I’m someone who doesn’t often enjoy stereoscopic 3D, for the simple reason that it absolutely always – including during Legend’s demo – gives me a headache. My eyes therefore remain dry at the prospect of 3D being somewhat marginalized this year, although it may grow slowly over the long term. I just hope they find out why it gives me a headache first.
The great 3D-4K war aside, what else is new? A few more serious manufacturers of LED lighting, although only a couple of them – such as Brother, Brother and Sons who we discussed after IBC – appeared to be doing it with any genuine innovation. Vague claims of a special relationship with the LED manufacturers aside, not much can be done to alter the performance of LED lights other than significant advances in LED manufacturing, which are controlled by much larger forces than the film industry.
The increasing availability of cameras beyond HD resolution, the comparative excellence of even low-cost cameras, and the fact that 3D is at the very least accelerating less quickly than before, make me wonder if it isn’t possible for technology to plateau. It’s impractical to chase resolution indefinitely in order to sell more TVs and cameras; the NHK Hi-Vision demo made it clear that more than 4K is barely useful at the point of exhibition. So, NAB this year makes me look for things, which might take advantage of the technology in a less easily anticipated way.
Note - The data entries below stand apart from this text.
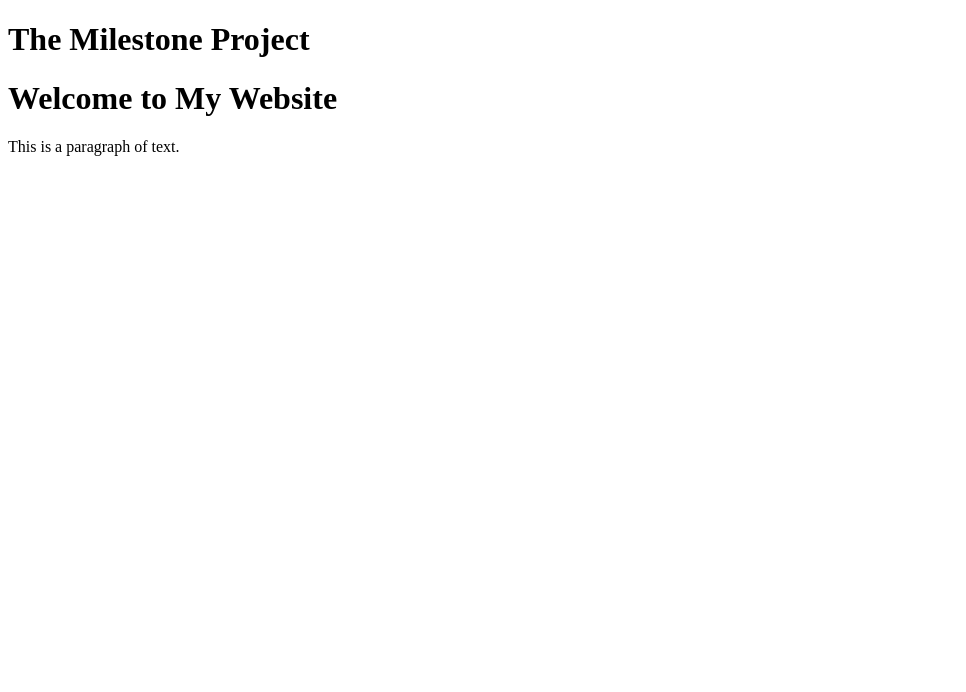
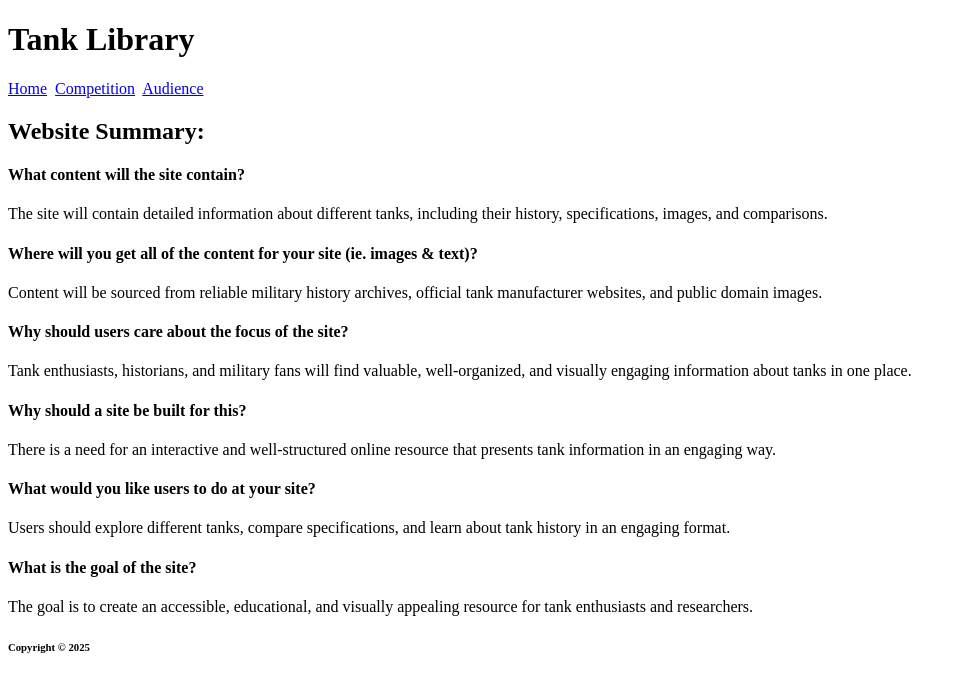
Before and after one commit to Studidart/se1400, a plain HTML site: page the milestone project/index.html in a window 1280 px wide. Shown: the whole page, without its empty margins (0-966 px from the left). Drawn offline with Linux system fonts and the light colour scheme.

Commit message:
Add files via upload

```diff
--- a/the milestone project/index.html
+++ b/the milestone project/index.html
@@ -2,15 +2,42 @@
 <html lang="en">
 <head>
     <meta charset="UTF-8">
+    <meta name="viewport" content="width=device-width, initial-scale=1.0">
     <meta name="robots" content="noindex, nofollow">
-    <title>The Milestone Project</title>
-    <h1>The Milestone Project</h1>
+    <title>Tank Library - Home</title>
 </head>
-<nav>
+<body>
+    <header>
+        <h1>Tank Library</h1>
+    </header>
+    <nav>
+        <a href="index.html">Home</a>&nbsp;
+        <a href="competition.html">Competition</a>&nbsp;
+        <a href="audience.html">Audience</a>
+    </nav>
+    <main>
+        <h2>Website Summary:</h2>
 
-</nav>
-<body>
-    <h1>Welcome to My Website</h1>
-    <p>This is a paragraph of text.</p>
+        <h4>What content will the site contain?</h4>
+        <p>The site will contain detailed information about different tanks, including their history, specifications, images, and comparisons.</p>
+
+        <h4>Where will you get all of the content for your site (ie. images & text)?</h4>
+        <p>Content will be sourced from reliable military history archives, official tank manufacturer websites, and public domain images.</p>
+
+        <h4>Why should users care about the focus of the site?</h4>
+        <p>Tank enthusiasts, historians, and military fans will find valuable, well-organized, and visually engaging information about tanks in one place.</p>
+
+        <h4>Why should a site be built for this?</h4>
+        <p>There is a need for an interactive and well-structured online resource that presents tank information in an engaging way.</p>
+
+        <h4>What would you like users to do at your site?</h4>
+        <p>Users should explore different tanks, compare specifications, and learn about tank history in an engaging format.</p>
+
+        <h4>What is the goal of the site?</h4>
+        <p>The goal is to create an accessible, educational, and visually appealing resource for tank enthusiasts and researchers.</p>
+    </main>
+    <footer>
+        <h6>Copyright &copy; 2025</h6>
+    </footer>
 </body>
 </html>
```
Also changed, not shown: the milestone project/audience.html (added, +28 -0 lines), the milestone project/competition.html (added, +26 -0 lines), the milestone project/template.html (added, +16 -0 lines).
One such thing brings us back to Fraunhofer and their exhibit of a high-dynamic-range camera. This involves applying a random pattern of ND filtration to 50 percent of the photosites on a sensor, then interpolating the missing pixels from each of the high and low exposure parts of each frame to create an overexposed and underexposed image. These can then be combined to produce a true HDR frame, with the random patterning ensuring that resolution loss and visible artifacts are kept to a minimum, with losses lower than 50 percent. The current test bed operates only in monochrome and at one frame per second, but this is exactly why we should be pushing for 4K imagers, so we can maintain output resolution while using this sort of technique, not because a 4K image is, in itself, that useful.
So, much as hyperbolic commentators have described NAB 2013 as “the death of 3D,” I’d like to think of it as the death of the obvious, the death of the now increasingly pointless numbers race in which camera and distribution equipment manufacturers have recently indulged. We’re hitting the point at which it isn’t useful anymore, and I hope that unusual ideas like Fraunhofer’s will define the future debate.
But with Sony talking about $5,000 4K TVs, I’m not holding my breath.